Last weekend brought a near-record-breaking snowstorm to my little corner of the world, and when mass transit shut down and a temporary travel ban was put in place, I had no choice but to spend a cozy weekend indoors. It was the perfect occasion to spritz on clouds of Lorenzo Villori Teint de Neige or Serge Lutens Rahät Loukoum for fluffy comfort while I curled up to read and write.
Monday arrived right on schedule, however, and the roads had been cleared sufficiently and I had no excuse to hibernate any longer. I had to shrug off my winter-cocoon perfumes and spray on something that would help me to put on my work-clothes, make my commute, and tackle my to-do list. I ended up reaching for an old favorite that I've somehow never reviewed before: Perles de Lalique.
When Perles de Lalique was released in 2006 (a decade ago!), it was promoted as a contemporary take on chypre fragrances, promising sophistication without some of the heavier classical trappings of the genre. It was developed by perfumer Nathalie Lorson, with a composition of Bulgarian rose, orris, Bourbon pepper, patchouli and cashmere woods, and its frosted bottle with black "pearl" borders was inspired by a vintage Lalique vanity set.

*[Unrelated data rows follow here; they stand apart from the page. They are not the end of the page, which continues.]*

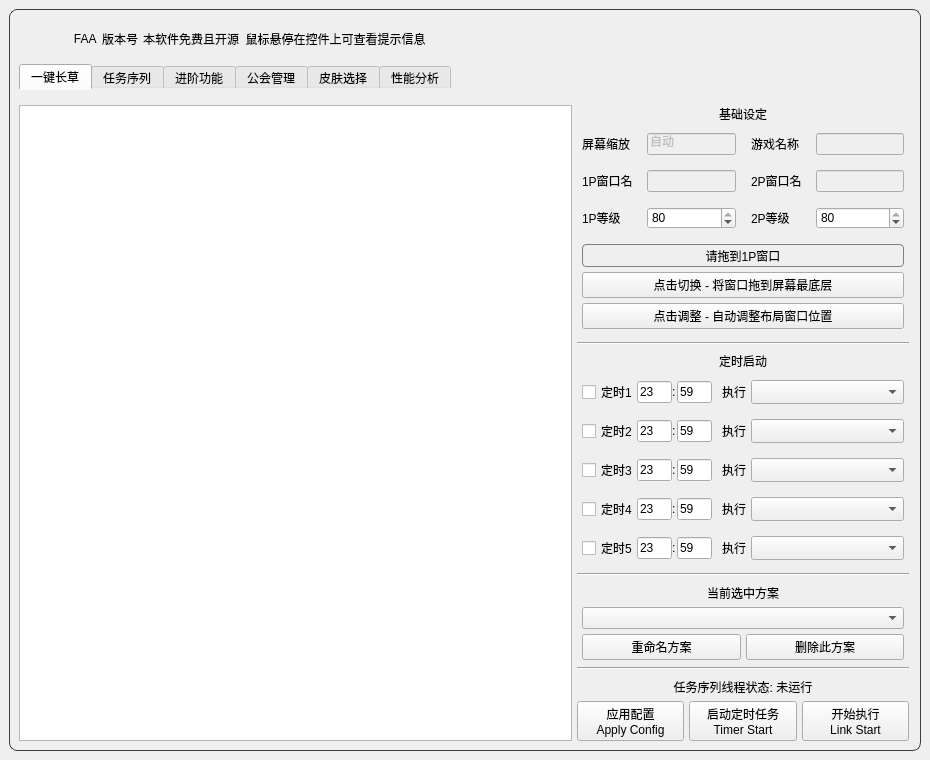
The window that resource/ui/FAA_3.0.ui (StareAbyss/FoodsVsMiceAutoAssistant) describes before a commit, drawn with Qt 5.
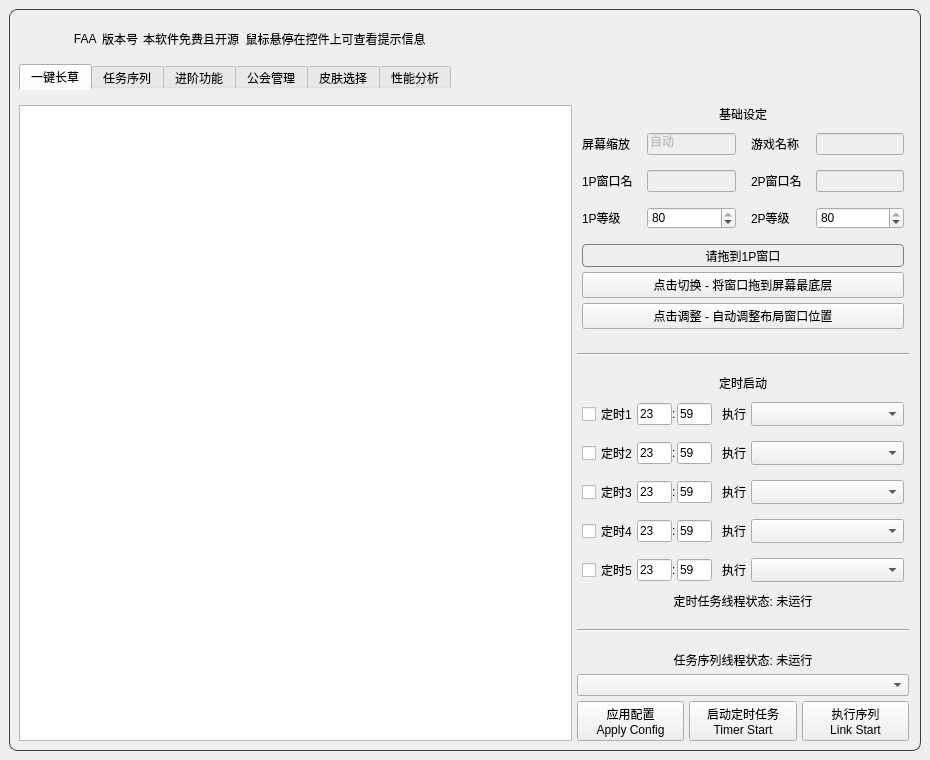
The same window after the commit. Icons and pictures are not drawn. Custom widgets are drawn as their Qt base class.

Commit message: perf(任务序列编辑器): 禁用了所有内部输入控件的鼠标滚轮交互

Diff of the .ui file:
```diff
--- a/resource/ui/FAA_3.0.ui
+++ b/resource/ui/FAA_3.0.ui
@@ -437,7 +437,7 @@
               </layout>
              </item>
              <item>
-              <layout class="QVBoxLayout" name="Lay_Tab1_Right" stretch="1,1,1,1,0,0,0,0,1,1,1,1,1,1,0,0,0,0,0,0,0,0,0,0,2">
+              <layout class="QVBoxLayout" name="Lay_Tab1_Right" stretch="1,1,1,1,0,0,0,0,1,1,1,1,1,1,0,0,0,0,0,0,2">
                <property name="leftMargin">
                 <number>0</number>
                </property>
@@ -2037,6 +2037,16 @@
                  </item>
                 </layout>
                </item>
+               <item>
+                <widget class="QLabel" name="Label_RunningStateTimer">
+                 <property name="text">
+                  <string>定时任务线程状态: 未运行</string>
+                 </property>
+                 <property name="alignment">
+                  <set>Qt::AlignCenter</set>
+                 </property>
+                </widget>
+               </item>
                <item>
                 <spacer name="verticalSpacer">
                  <property name="orientation">
@@ -2057,165 +2067,6 @@
                  </property>
                 </widget>
                </item>
-               <item>
-                <spacer name="verticalSpacer_3">
-                 <property name="orientation">
-                  <enum>Qt::Vertical</enum>
-                 </property>
-                 <property name="sizeHint" stdset="0">
-                  <size>
-                   <width>20</width>
-                   <height>40</height>
-                  </size>
-                 </property>
-                </spacer>
-               </item>
-               <item>
-                <widget class="QLabel" name="Label_CurrentPlan">
-                 <property name="text">
-                  <string>当前选中方案</string>
-                 </property>
-                 <property name="alignment">
-                  <set>Qt::AlignCenter</set>
-                 </property>
-                </widget>
-               </item>
-               <item>
-                <layout class="QHBoxLayout" name="Lay_CurrentPlan_1" stretch="0">
-                 <property name="sizeConstraint">
-                  <enum>QLayout::SetDefaultConstraint</enum>
-                 </property>
-                 <property name="leftMargin">
-                  <number>5</number>
-                 </property>
-                 <property name="topMargin">
-                  <number>0</number>
-                 </property>
-                 <property name="rightMargin">
-                  <number>5</number>
-                 </property>
-                 <property name="bottomMargin">
-                  <number>0</number>
-                 </property>
-                 <item>
-                  <widget class="QComboBox" name="CurrentPlan">
-                   <property name="sizePolicy">
-                    <sizepolicy hsizetype="Expanding" vsizetype="Fixed">
-                     <horstretch>0</horstretch>
-                     <verstretch>0</verstretch>
-                    </sizepolicy>
-                   </property>
-                   <property name="minimumSize">
-                    <size>
-                     <width>0</width>
-                     <height>0</height>
-                    </size>
-                   </property>
-                   <property name="maximumSize">
-                    <size>
-                     <width>16777215</width>
-                     <height>16777215</height>
-                    </size>
-                   </property>
-                  </widget>
-                 </item>
-                </layout>
-               </item>
-               <item>
-                <layout class="QHBoxLayout" name="Lay_CurrentPlan_2" stretch="0,0">
-                 <property name="sizeConstraint">
-                  <enum>QLayout::SetDefaultConstraint</enum>
-                 </property>
-                 <property name="leftMargin">
-                  <number>5</number>
-                 </property>
-                 <property name="topMargin">
-                  <number>0</number>
-                 </property>
-                 <property name="rightMargin">
-                  <number>5</number>
-                 </property>
-                 <property name="bottomMargin">
-                  <number>0</number>
-                 </property>
-                 <item>
-                  <widget class="QPushButton" name="Button_RenamePlan">
-                   <property name="sizePolicy">
-                    <sizepolicy hsizetype="Expanding" vsizetype="Expanding">
-                     <horstretch>0</horstretch>
-                     <verstretch>0</verstretch>
-                    </sizepolicy>
-                   </property>
-                   <property name="minimumSize">
-                    <size>
-                     <width>0</width>
-                     <height>0</height>
-                    </size>
-                   </property>
-                   <property name="maximumSize">
-                    <size>
-                     <width>16777215</width>
-                     <height>16777215</height>
-                    </size>
-                   </property>
-                   <property name="toolTip">
-                    <string>重命名当前选中的方案, 但Default方案不可更改哦~</string>
-                   </property>
-                   <property name="text">
-                    <string>重命名方案</string>
-                   </property>
-                  </widget>
-                 </item>
-                 <item>
-                  <widget class="QPushButton" name="Button_DeletePlan">
-                   <property name="sizePolicy">
-                    <sizepolicy hsizetype="Expanding" vsizetype="Expanding">
-                     <horstretch>0</horstretch>
-                     <verstretch>0</verstretch>
-                    </sizepolicy>
-                   </property>
-                   <property name="minimumSize">
-                    <size>
-                     <width>0</width>
-                     <height>0</height>
-                    </size>
-                   </property>
-                   <property name="maximumSize">
-                    <size>
-                     <width>16777215</width>
-                     <height>16777215</height>
-                    </size>
-                   </property>
-                   <property name="toolTip">
-                    <string>删除当前选中的方案, 但Default方案不会被删哦~</string>
-                   </property>
-                   <property name="text">
-                    <string>删除此方案</string>
-                   </property>
-                  </widget>
-                 </item>
-                </layout>
-               </item>
-               <item>
-                <spacer name="verticalSpacer_6">
-                 <property name="orientation">
-                  <enum>Qt::Vertical</enum>
-                 </property>
-                 <property name="sizeHint" stdset="0">
-                  <size>
-                   <width>20</width>
-                   <height>40</height>
-                  </size>
-                 </property>
-                </spacer>
-               </item>
-               <item>
-                <widget class="Line" name="line_102">
-                 <property name="orientation">
-                  <enum>Qt::Horizontal</enum>
-                 </property>
-                </widget>
-               </item>
                <item>
                 <spacer name="verticalSpacer_5">
                  <property name="orientation">
@@ -2239,6 +2090,28 @@
                  </property>
                 </widget>
                </item>
+               <item>
+                <widget class="QComboBox" name="CurrentPlan">
+                 <property name="sizePolicy">
+                  <sizepolicy hsizetype="Expanding" vsizetype="Fixed">
+                   <horstretch>0</horstretch>
+                   <verstretch>0</verstretch>
+                  </sizepolicy>
+                 </property>
+                 <property name="minimumSize">
+                  <size>
+                   <width>0</width>
+                   <height>0</height>
+                  </size>
+                 </property>
+                 <property name="maximumSize">
+                  <size>
+                   <width>16777215</width>
+                   <height>16777215</height>
+                  </size>
+                 </property>
+                </widget>
+               </item>
                <item>
                 <layout class="QHBoxLayout" name="Lay_StartButton">
                  <item>
@@ -2325,7 +2198,7 @@
 请注意 先点击保存配置后运行, 未保存的配置将不被应用!</string>
                    </property>
                    <property name="text">
-                    <string>开始执行
+                    <string>执行序列
 Link Start</string>
                    </property>
                   </widget>
```
Left out of the diff: 4 changed lines with no effect on the pictures. The commit also changes 2 other files.
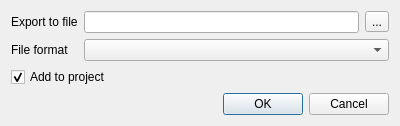
Above: src/corelibs/U2View/src/ov_assembly/ui/ExportReadsDialog.ui from violethaze74/ugene before the change. Below: the same form after it.
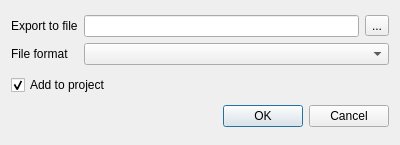
That is the form after the change.

What changed in the file:
```diff
--- a/src/corelibs/U2View/src/ov_assembly/ui/ExportReadsDialog.ui
+++ b/src/corelibs/U2View/src/ov_assembly/ui/ExportReadsDialog.ui
@@ -7,7 +7,7 @@
     <x>0</x>
     <y>0</y>
     <width>400</width>
-    <height>123</height>
+    <height>145</height>
    </rect>
   </property>
   <property name="windowTitle">
```
Left out of the diff: 35 changed lines with no effect on the pictures.
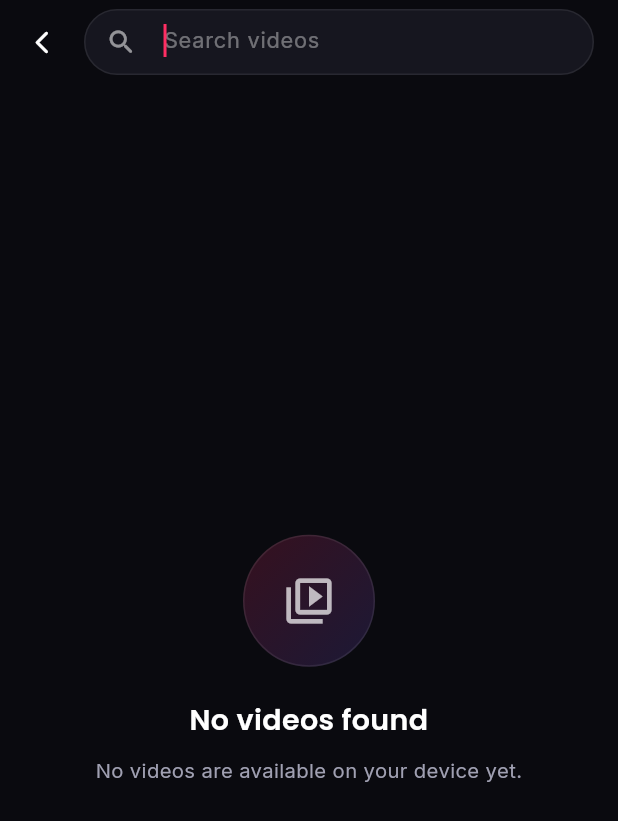
After one commit to suleyman0931/OfflineTikTokVideoPlayerApp, a Flutter app: the SearchScreen screen opened directly, on a phone screen of 412 x 824 dp. The commit adds this screen. Shown: the top 821 px of the screen. Run offline on Flutter 3.47's test engine with Material 3 defaults, Android fonts, the phone set to English and light mode, and no system bars; our stand-ins replace google_fonts, image_picker, permission_handler, share_plus, shared_preferences, video_player; missing offline and left inert: simple_pip_mode, video_thumbnail; accounts and stored records are empty.

Commit message:
Add video search, landscape rotation, TikTok fit and interactive pause/like controls

```diff
--- a/lib/main.dart
+++ b/lib/main.dart
@@ -1,5 +1,4 @@
 import 'package:flutter/material.dart';
-import 'package:flutter/services.dart';
 
 import 'screens/main_navigation.dart';
 import 'utils/app_settings.dart';
@@ -7,10 +6,6 @@ import 'utils/app_theme.dart';
 
 Future<void> main() async {
   WidgetsFlutterBinding.ensureInitialized();
-  await SystemChrome.setPreferredOrientations([
-    DeviceOrientation.portraitUp,
-    DeviceOrientation.portraitDown,
-  ]);
   await AppSettings.ensurePrefsLoaded();
   runApp(const OfflineTikTokPlayer());
 }
--- /dev/null
+++ b/lib/screens/search_screen.dart
@@ -0,0 +1,242 @@
+import 'dart:io';
+import 'package:flutter/material.dart';
+import 'package:flutter/services.dart';
+import 'package:google_fonts/google_fonts.dart';
+
+import '../utils/app_settings.dart';
+import '../utils/app_theme.dart';
+import '../widgets/video_grid_item.dart';
+import 'library_screen.dart';
+
+class SearchScreen extends StatefulWidget {
+  const SearchScreen({super.key});
+
+  @override
+  State<SearchScreen> createState() => _SearchScreenState();
+}
+
+class _SearchScreenState extends State<SearchScreen> {
+  final TextEditingController _searchController = TextEditingController();
+  String _query = '';
+
+  @override
+  void dispose() {
+    _searchController.dispose();
+    super.dispose();
+  }
+
+  void _clear() {
+    HapticFeedback.selectionClick();
+    _searchController.clear();
+    setState(() => _query = '');
+  }
+
+  @override
+  Widget build(BuildContext context) {
+    final width = MediaQuery.sizeOf(context).width;
+    final crossAxisCount = width >= 900 ? 6 : (width >= 600 ? 5 : 3);
+
+    return Scaffold(
+      backgroundColor: AppColors.bg,
+      appBar: AppBar(
+        backgroundColor: AppColors.bg,
+        elevation: 0,
+        surfaceTintColor: Colors.transparent,
+        leading: IconButton(
+          icon: const Icon(Icons.arrow_back_ios_new_rounded,
+              color: Colors.white, size: 18),
+          onPressed: () => Navigator.pop(context),
+        ),
+        titleSpacing: 0,
+        title: Container(
+          height: 44,
+          decoration: BoxDecoration(
+            color: AppColors.surface,
+            borderRadius: BorderRadius.circular(22),
+            border: Border.all(color: Colors.white.withOpacity(0.08)),
+          ),
+          child: TextField(
+            controller: _searchController,
+            autofocus: true,
+            textInputAction: TextInputAction.search,
+            style: GoogleFonts.inter(color: Colors.white, fontSize: 14.5),
+            decoration: InputDecoration(
+              hintText: 'Search videos',
+              hintStyle:
+                  GoogleFonts.inter(color: Colors.white38, fontSize: 14.5),
+              border: InputBorder.none,
+              prefixIcon: const Icon(Icons.search_rounded,
+                  color: Colors.white54, size: 21),
+              suffixIcon: _query.isEmpty
+                  ? null
+                  : IconButton(
+                      icon: const Icon(Icons.close_rounded,
+                          color: Colors.white54, size: 19),
+                      onPressed: _clear,
+                    ),
+              contentPadding: const EdgeInsets.symmetric(vertical: 12),
+            ),
+            onChanged: (value) {
+              setState(() => _query = value.trim().toLowerCase());
+            },
+          ),
+        ),
+        actions: const [SizedBox(width: 16)],
+      ),
+      body: ValueListenableBuilder<List<File>>(
+        valueListenable: AppSettings.allVideos,
+        builder: (context, allVideos, _) {
+          if (allVideos.isEmpty) {
+            return const _SearchEmptyState(
+              icon: Icons.video_library_outlined,
+              title: 'No videos found',
+              message: 'No videos are available on your device yet.',
+            );
+          }
+
+          final filtered = _query.isEmpty
+              ? <File>[]
+              : allVideos.where((file) {
+                  final name = file.uri.pathSegments.last.toLowerCase();
+                  return name.contains(_query);
+                }).toList();
+
+          if (_query.isEmpty) {
+            return _SearchEmptyState(
+              icon: Icons.search_rounded,
+              title: 'Find a video',
+              message:
+                  'Search ${allVideos.length} videos by file name.\nResults appear here instantly.',
+            );
+          }
+
+          if (filtered.isEmpty) {
+            return _SearchEmptyState(
+              icon: Icons.search_off_rounded,
+              title: 'No results',
+              message: 'No videos match "$_query".\nTry a different file name.',
+            );
+          }
+
+          return Column(
+            crossAxisAlignment: CrossAxisAlignment.start,
+            children: [
+              Padding(
+                padding: const EdgeInsets.fromLTRB(16, 10, 16, 10),
+                child: Text(
+                  '${filtered.length} ${filtered.length == 1 ? 'result' : 'results'}',
+                  style: GoogleFonts.inter(
+                    color: AppColors.textSecondary,
+                    fontSize: 12.5,
+                    fontWeight: FontWeight.w600,
+                    letterSpacing: 0.3,
+                  ),
+                ),
+              ),
+              Expanded(
+                child: GridView.builder(
+                  padding: EdgeInsets.fromLTRB(
+                    2,
+                    0,
+                    2,
+                    2 + MediaQuery.paddingOf(context).bottom,
+                  ),
+                  keyboardDismissBehavior:
+                      ScrollViewKeyboardDismissBehavior.onDrag,
+                  gridDelegate: SliverGridDelegateWithFixedCrossAxisCount(
+                    crossAxisCount: crossAxisCount,
+                    crossAxisSpacing: 2,
+                    mainAxisSpacing: 2,
+                    childAspectRatio: 9 / 16,
+                  ),
+                  itemCount: filtered.length,
+                  itemBuilder: (context, index) {
+                    return GestureDetector(
+                      onTap: () {
+                        HapticFeedback.selectionClick();
+                        FocusScope.of(context).unfocus();
+                        Navigator.push(
+                          context,
+                          MaterialPageRoute(
+                            builder: (context) => LibraryVideoFeedScreen(
+                              videos: filtered,
+                              initialIndex: index,
+                            ),
+                          ),
+                        );
+                      },
+                      child: VideoGridItem(videoFile: filtered[index]),
+                    );
+                  },
+                ),
+              ),
+            ],
+          );
+        },
+      ),
+    );
+  }
+}
+
+class _SearchEmptyState extends StatelessWidget {
+  final IconData icon;
+  final String title;
+  final String message;
+
+  const _SearchEmptyState({
+    required this.icon,
+    required this.title,
+    required this.message,
+  });
+
+  @override
+  Widget build(BuildContext context) {
+    return Center(
+      child: Padding(
+        padding: const EdgeInsets.symmetric(horizontal: 40),
+        child: Column(
+          mainAxisSize: MainAxisSize.min,
+          children: [
+            Container(
+              width: 88,
+              height: 88,
+              decoration: BoxDecoration(
+                shape: BoxShape.circle,
+                gradient: LinearGradient(
+                  begin: Alignment.topLeft,
+                  end: Alignment.bottomRight,
+                  colors: [
+                    AppColors.primary.withOpacity(0.18),
+                    AppColors.secondary.withOpacity(0.18),
+                  ],
+                ),
+                border: Border.all(color: Colors.white.withOpacity(0.08)),
+              ),
+              child: Icon(icon, color: Colors.white70, size: 36),
+            ),
+            const SizedBox(height: 22),
+            Text(
+              title,
+              textAlign: TextAlign.center,
+              style: GoogleFonts.poppins(
+                color: Colors.white,
+                fontSize: 19,
+                fontWeight: FontWeight.w600,
+              ),
+            ),
+            const SizedBox(height: 10),
+            Text(
+              message,
+              textAlign: TextAlign.center,
+              style: GoogleFonts.inter(
+                color: AppColors.textSecondary,
+                fontSize: 13.5,
+                height: 1.5,
+              ),
+            ),
+          ],
+        ),
+      ),
+    );
+  }
+}
```
Also changed, not shown: lib/screens/library_screen.dart (+13 -8 lines), lib/screens/main_navigation.dart (+51 -6 lines), lib/screens/video_feed_screen.dart (+19 -12 lines), lib/widgets/tiktok_video_player.dart (+20 -39 lines), lib/widgets/video_controls_overlay.dart (+47 -4 lines).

Wearing Perles this week, I remembered how much I love it. It still feels like a thoughtful, high-quality fragrance, unlike many later entries in the "contemporary chypre" category. It's a spicy, woody rose, and it opens with an emphatic kick of black pepper: you don't actually have to be a rose-lover to wear this fragrance, but you'd better like pepper quite a bit. The patchouli is more like real patchouli than anything I've smelled in recent releases, and there's an unexpected dose of cedar too.
If I spray on Perles de Lalique just before I put on my coat and leave the house, the pepper and cedar propel me through my commute — with generous sillage! By the time I arrive at the office, the woods have smoothed out and turned softly musky; the rose is dark and subtle. The dry down of Perles wears closer to the skin and feels "classy" but not dramatic; it also happens to skew more androgynous than many of my go-to fragrances. When spring comes, I'll bounce right back to my usual bright, honeyed roses and sheer violets, but for now I'm enjoying a productive mid-winter "reunion" with Perles de Lalique.
Lalique Perles de Lalique is available as 50 ml ($100) and 100 ml ($135) Eau de Parfum via the Lalique website. It can also be found for considerably less on several discount sites. A pure perfume concentration is also available ($600, in a very fancy bottle); let us know if you've ever tried it!